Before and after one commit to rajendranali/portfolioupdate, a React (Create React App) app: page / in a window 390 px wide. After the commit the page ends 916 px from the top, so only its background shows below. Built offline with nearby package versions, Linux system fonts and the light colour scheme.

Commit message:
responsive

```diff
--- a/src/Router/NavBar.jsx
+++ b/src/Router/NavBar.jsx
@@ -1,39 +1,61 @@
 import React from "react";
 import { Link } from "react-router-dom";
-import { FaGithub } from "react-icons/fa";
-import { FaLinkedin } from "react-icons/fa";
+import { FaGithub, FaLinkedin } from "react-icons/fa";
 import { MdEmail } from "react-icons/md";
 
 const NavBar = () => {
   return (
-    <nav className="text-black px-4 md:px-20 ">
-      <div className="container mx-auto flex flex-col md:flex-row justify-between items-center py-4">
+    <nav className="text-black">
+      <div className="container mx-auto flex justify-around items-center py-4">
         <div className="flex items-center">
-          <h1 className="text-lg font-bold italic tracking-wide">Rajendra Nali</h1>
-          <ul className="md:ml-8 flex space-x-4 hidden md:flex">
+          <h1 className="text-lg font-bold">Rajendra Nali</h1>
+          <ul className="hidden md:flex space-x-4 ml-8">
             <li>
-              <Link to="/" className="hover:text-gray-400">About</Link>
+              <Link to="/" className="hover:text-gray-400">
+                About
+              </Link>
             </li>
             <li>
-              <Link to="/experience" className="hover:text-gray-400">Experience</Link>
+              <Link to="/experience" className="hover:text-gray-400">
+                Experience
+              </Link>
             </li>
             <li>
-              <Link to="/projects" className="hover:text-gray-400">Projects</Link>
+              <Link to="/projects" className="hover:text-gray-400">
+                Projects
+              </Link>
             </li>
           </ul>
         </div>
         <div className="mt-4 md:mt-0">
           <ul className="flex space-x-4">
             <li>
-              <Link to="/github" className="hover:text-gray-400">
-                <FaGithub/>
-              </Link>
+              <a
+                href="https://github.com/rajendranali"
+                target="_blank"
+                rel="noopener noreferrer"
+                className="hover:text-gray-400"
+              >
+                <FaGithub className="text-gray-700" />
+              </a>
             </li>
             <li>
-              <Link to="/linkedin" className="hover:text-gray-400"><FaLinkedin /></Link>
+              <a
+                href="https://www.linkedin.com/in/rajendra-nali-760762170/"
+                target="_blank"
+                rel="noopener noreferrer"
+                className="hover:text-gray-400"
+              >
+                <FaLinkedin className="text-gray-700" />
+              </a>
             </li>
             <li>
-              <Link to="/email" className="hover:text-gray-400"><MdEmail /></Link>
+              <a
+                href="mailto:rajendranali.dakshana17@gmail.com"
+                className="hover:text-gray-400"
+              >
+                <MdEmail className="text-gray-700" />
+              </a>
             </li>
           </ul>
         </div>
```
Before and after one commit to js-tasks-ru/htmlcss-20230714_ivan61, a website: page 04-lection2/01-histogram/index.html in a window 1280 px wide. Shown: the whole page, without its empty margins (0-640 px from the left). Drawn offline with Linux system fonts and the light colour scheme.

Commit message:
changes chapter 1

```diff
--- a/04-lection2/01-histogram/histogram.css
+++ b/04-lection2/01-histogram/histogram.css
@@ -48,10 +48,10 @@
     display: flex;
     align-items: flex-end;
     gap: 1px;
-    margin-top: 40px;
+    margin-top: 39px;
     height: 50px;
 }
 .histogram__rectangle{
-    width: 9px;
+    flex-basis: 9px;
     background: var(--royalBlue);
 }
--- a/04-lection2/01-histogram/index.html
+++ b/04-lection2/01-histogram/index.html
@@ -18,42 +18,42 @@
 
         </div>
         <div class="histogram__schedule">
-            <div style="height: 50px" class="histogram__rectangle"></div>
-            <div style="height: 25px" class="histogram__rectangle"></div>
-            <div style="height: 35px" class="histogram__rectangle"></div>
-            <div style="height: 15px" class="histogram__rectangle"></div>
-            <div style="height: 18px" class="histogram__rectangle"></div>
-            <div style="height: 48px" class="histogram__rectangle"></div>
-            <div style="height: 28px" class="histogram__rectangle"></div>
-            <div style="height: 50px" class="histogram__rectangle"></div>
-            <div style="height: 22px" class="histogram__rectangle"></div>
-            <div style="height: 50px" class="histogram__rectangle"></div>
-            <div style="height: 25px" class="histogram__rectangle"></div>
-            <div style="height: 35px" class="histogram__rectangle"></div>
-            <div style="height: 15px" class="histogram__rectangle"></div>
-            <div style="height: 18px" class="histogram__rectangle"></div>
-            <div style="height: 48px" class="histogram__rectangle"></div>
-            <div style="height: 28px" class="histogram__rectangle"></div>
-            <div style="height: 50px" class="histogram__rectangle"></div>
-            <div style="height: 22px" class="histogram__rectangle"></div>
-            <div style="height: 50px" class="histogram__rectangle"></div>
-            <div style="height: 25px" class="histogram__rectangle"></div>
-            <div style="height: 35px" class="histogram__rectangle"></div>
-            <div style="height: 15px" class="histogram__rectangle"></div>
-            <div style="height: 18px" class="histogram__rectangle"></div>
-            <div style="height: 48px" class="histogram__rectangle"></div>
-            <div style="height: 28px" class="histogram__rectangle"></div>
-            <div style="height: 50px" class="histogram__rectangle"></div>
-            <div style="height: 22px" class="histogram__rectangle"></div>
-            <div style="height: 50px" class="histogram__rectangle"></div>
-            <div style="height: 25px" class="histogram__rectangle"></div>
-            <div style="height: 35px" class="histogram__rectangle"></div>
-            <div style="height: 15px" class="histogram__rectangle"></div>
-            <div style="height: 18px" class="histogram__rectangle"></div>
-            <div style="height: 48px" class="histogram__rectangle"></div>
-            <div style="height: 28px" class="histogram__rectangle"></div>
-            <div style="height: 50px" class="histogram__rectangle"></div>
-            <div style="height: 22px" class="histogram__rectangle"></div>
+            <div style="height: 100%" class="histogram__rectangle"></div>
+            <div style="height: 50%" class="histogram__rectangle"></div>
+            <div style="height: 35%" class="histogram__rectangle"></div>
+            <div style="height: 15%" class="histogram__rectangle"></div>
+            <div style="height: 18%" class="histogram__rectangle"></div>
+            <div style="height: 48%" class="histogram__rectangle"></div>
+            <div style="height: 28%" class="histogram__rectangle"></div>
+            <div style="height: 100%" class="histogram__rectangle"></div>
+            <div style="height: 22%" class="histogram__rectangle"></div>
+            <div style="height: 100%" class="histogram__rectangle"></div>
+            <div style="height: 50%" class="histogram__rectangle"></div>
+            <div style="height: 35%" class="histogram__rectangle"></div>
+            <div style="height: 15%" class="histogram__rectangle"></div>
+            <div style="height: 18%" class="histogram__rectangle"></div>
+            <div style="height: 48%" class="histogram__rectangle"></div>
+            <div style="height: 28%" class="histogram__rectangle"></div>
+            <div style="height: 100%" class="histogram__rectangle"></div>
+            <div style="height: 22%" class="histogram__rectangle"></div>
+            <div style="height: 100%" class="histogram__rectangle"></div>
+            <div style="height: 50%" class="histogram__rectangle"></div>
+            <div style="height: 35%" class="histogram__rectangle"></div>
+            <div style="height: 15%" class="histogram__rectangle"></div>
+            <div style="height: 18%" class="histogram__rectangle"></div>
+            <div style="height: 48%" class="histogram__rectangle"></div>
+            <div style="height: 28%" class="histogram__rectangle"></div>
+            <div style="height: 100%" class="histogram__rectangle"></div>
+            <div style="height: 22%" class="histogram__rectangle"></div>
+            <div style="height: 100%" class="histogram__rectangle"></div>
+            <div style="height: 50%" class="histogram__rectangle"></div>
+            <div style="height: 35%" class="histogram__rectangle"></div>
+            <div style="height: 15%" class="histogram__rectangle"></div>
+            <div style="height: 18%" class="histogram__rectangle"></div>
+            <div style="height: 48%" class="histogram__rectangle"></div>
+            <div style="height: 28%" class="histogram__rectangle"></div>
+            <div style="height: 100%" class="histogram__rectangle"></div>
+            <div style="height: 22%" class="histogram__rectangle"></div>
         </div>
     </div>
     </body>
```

--------------------------------

_ABOUT THIS TASK_. Compute how many lines in the material contain the word "auto". Only the result should be written.

_TASK OUTPUT_. 2